The tech industry takes another hit as another big platform announces layoffs.
Despite a year of consistent revenue growth, LinkedIn, which has 20,000 employees, joined other big technology companies, including its parent, in laying off staff due to the deteriorating global economic outlook.
On Monday, the Microsoft-owned professional networking service LinkedIn announced that it would lay off 716 employees and discontinue its China-specific job application in the face of waning demand.
U.S.-based workers who are laid off will be eligible for severance pay, continued health insurance, and assistance finding new employment, while their international counterparts will receive benefits in line with their home countries’ employment standards.
LinkedIn CEO Ryan Roslansky informed staff of the additional 716 layoffs in an email that was made public on Monday’s intranet.

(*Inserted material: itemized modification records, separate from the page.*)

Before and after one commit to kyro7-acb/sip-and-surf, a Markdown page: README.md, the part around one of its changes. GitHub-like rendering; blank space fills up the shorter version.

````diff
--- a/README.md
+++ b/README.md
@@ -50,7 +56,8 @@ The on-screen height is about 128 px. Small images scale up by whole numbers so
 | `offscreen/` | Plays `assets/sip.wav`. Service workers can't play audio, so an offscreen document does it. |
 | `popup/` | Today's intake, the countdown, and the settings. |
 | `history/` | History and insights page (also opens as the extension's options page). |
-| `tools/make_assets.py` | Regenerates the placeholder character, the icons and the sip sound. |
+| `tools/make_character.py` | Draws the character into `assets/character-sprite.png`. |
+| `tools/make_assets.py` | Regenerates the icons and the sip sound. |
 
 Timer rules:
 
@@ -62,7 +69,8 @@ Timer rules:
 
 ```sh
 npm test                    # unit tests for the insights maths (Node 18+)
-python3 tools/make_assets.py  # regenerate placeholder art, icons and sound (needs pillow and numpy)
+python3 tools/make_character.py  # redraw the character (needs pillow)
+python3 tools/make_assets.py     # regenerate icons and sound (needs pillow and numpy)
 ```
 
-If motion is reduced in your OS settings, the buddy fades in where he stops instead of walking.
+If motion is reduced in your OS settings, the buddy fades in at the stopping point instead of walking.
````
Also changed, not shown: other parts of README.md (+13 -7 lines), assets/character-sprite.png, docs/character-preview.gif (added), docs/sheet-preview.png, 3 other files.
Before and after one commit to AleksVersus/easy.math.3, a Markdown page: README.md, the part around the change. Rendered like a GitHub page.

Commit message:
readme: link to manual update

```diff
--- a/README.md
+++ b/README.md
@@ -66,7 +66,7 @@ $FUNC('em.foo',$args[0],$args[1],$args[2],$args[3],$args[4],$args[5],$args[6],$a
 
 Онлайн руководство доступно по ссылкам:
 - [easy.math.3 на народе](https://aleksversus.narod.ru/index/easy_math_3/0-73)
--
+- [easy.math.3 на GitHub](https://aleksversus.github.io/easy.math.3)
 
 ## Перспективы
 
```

In addition to the layoffs, Roslansky said LinkedIn would discontinue its InCareer app for finding local employment in China by August. Roslansky says the app has “faced fierce competition and a challenging macroeconomic climate.”
LinkedIn is eliminating 716 positions and will stop supporting its local Chinese jobs service.
Competitors like Maimai, the most popular professional networking site in China with over 120 million users, made it difficult for InCareer to fulfill its mission of assisting Chinese professionals in networking, finding, and applying for jobs. The platform’s anonymity makes Maimai a go-to for employees looking to air grievances or learn more about their employers.
LinkedIn is the latest major giant, including Google, Amazon, and smaller companies, to announce staff reductions. Microsoft, the company’s parent, said in January that it would eliminate 10,000 positions or about 5% of its global workforce.
By the 9th of August, LinkedIn hopes to have completed its transition away from InCareer and begun assisting Chinese businesses with overseas recruitment, marketing, and education. This implies its Talent, Marketing, and Learning operations in China will continue.
In his post, Roslansky also claimed that the alterations would lead to the addition of 250 jobs. The spokeswoman assured reporters that people laid off may apply for similar positions elsewhere.